WHAT YOU WILL DO
Across the following data, how many lines include the string "manifest"? Reply with the number and nothing more.

** Opening EXERCISE INPUTS block **

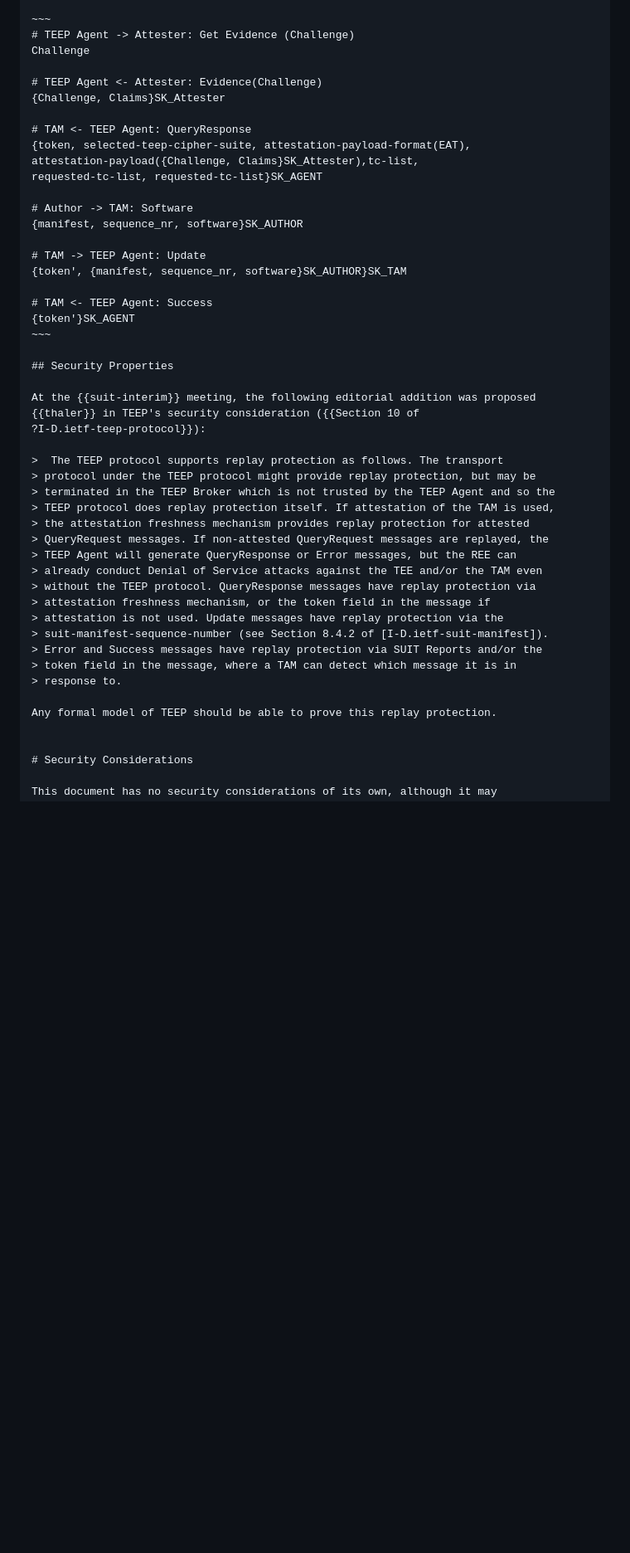
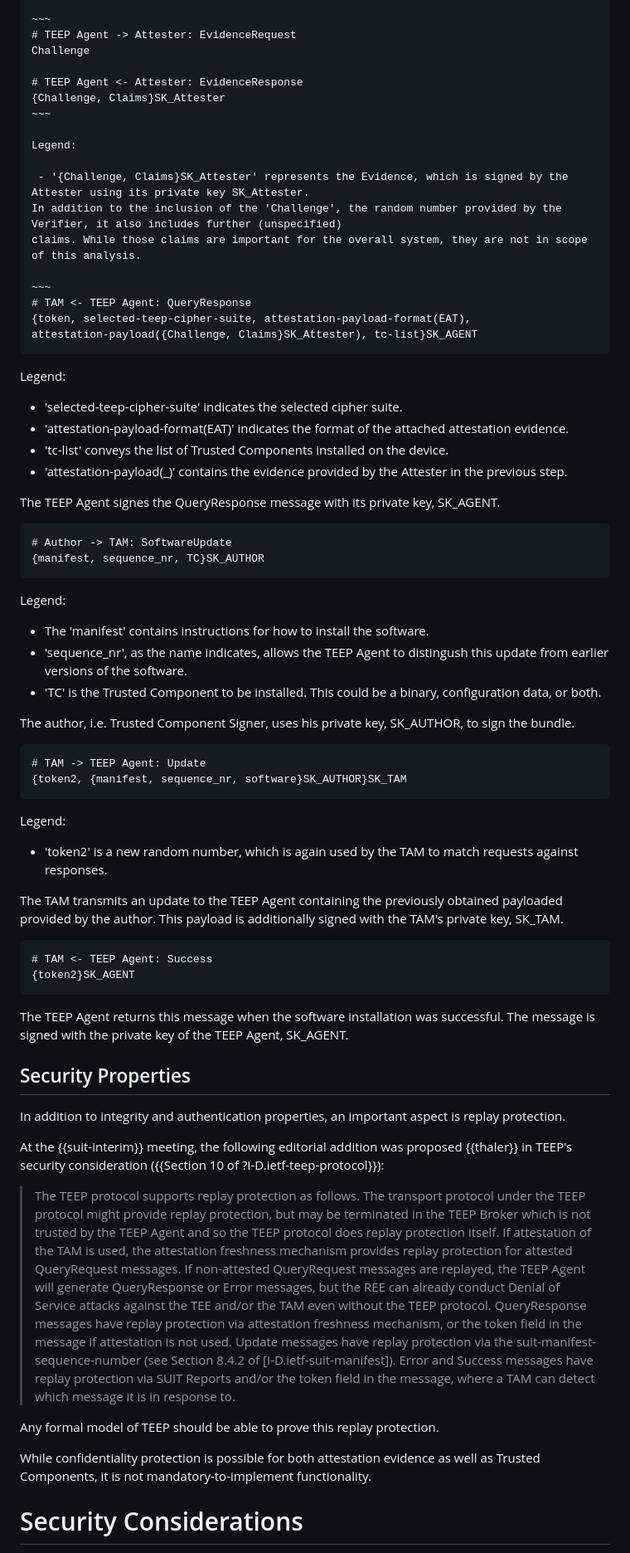
Before and after one commit to cfm/draft-mt-ufmrg-teep-sample, a Markdown page: draft-mt-ufmrg-teep-sample.md, the part around the change printed below. Shown: that part at 83% size. Rendered like a GitHub page; blank space fills up the shorter version.

```diff
--- a/draft-mt-ufmrg-teep-sample.md
+++ b/draft-mt-ufmrg-teep-sample.md
@@ -164,34 +164,76 @@ Legend:
  - {_}SK_TAM indicates the a digital signature operation over the payload of the message using a private (or secret) key that is only known to the TAM.
 
 ~~~
-# TEEP Agent -> Attester: Get Evidence (Challenge)
+# TEEP Agent -> Attester: EvidenceRequest
 Challenge
 
-# TEEP Agent <- Attester: Evidence(Challenge)
+# TEEP Agent <- Attester: EvidenceResponse
 {Challenge, Claims}SK_Attester
+~~~
 
+Legend:
+
+ - '{Challenge, Claims}SK_Attester' represents the Evidence, which is signed by the Attester using its private key SK_Attester.
+In addition to the inclusion of the 'Challenge', the random number provided by the Verifier, it also includes further (unspecified)
+claims. While those claims are important for the overall system, they are not in scope of this analysis.
+
+~~~
 # TAM <- TEEP Agent: QueryResponse
 {token, selected-teep-cipher-suite, attestation-payload-format(EAT),
-attestation-payload({Challenge, Claims}SK_Attester),tc-list,
-requested-tc-list, requested-tc-list}SK_AGENT
+attestation-payload({Challenge, Claims}SK_Attester), tc-list}SK_AGENT
+~~~~
 
-# Author -> TAM: Software
-{manifest, sequence_nr, software}SK_AUTHOR
+Legend:
 
+ - 'selected-teep-cipher-suite' indicates the selected cipher suite.
+ - 'attestation-payload-format(EAT)' indicates the format of the attached attestation evidence.
+ - 'tc-list' conveys the list of Trusted Components installed on the device.
+ - 'attestation-payload(_)' contains the evidence provided by the Attester in the previous step.
+
+The TEEP Agent signes the QueryResponse message with its private key, SK_AGENT.
+
+~~~
+# Author -> TAM: SoftwareUpdate
+{manifest, sequence_nr, TC}SK_AUTHOR
+~~~~
+
+Legend:
+
+- The 'manifest' contains instructions for how to install the software.
+- 'sequence_nr', as the name indicates, allows the TEEP Agent to distingush this update from earlier versions of the software.
+- 'TC' is the Trusted Component to be installed. This could be a binary, configuration data, or both.
+
+The author, i.e. Trusted Component Signer, uses his private key, SK_AUTHOR, to sign the bundle.
+
+~~~
 # TAM -> TEEP Agent: Update
-{token', {manifest, sequence_nr, software}SK_AUTHOR}SK_TAM
-
-# TAM <- TEEP Agent: Success
-{token'}SK_AGENT
+{token2, {manifest, sequence_nr, software}SK_AUTHOR}SK_TAM
 ~~~
 
+Legend:
+
+ - 'token2' is a new random number, which is again used by the TAM to match requests against responses.
+
+The TAM transmits an update to the TEEP Agent containing the previously obtained payloaded provided by the author.
+This payload is additionally signed with the TAM's private key, SK_TAM.
+
+~~~
+# TAM <- TEEP Agent: Success
+{token2}SK_AGENT
+~~~
+
+The TEEP Agent returns this message when the software installation was successful. The message is signed with the private key of the TEEP Agent, SK_AGENT.
+
 ## Security Properties
+
+In addition to integrity and authentication properties, an important aspect
+is replay protection.
 
 At the {{suit-interim}} meeting, the following editorial addition was proposed
 {{thaler}} in TEEP's security consideration ({{Section 10 of
 ?I-D.ietf-teep-protocol}}):
 
->  The TEEP protocol supports replay protection as follows. The transport
+> The TEEP protocol supports replay protection as follows. The transport
 > protocol under the TEEP protocol might provide replay protection, but may be
 > terminated in the TEEP Broker which is not trusted by the TEEP Agent and so the
 > TEEP protocol does replay protection itself. If attestation of the TAM is used,
@@ -209,6 +251,8 @@ At the {{suit-interim}} meeting, the following editorial addition was proposed
 
 Any formal model of TEEP should be able to prove this replay protection.
 
+While confidentiality protection is possible for both attestation evidence as well
+as Trusted Components, it is not mandatory-to-implement functionality.
 
 # Security Considerations
 
```
Also changed, not shown: other parts of draft-mt-ufmrg-teep-sample.md (+1 -1 lines).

** Closing EXERCISE INPUTS block **

EXERCISE RESPONSE
5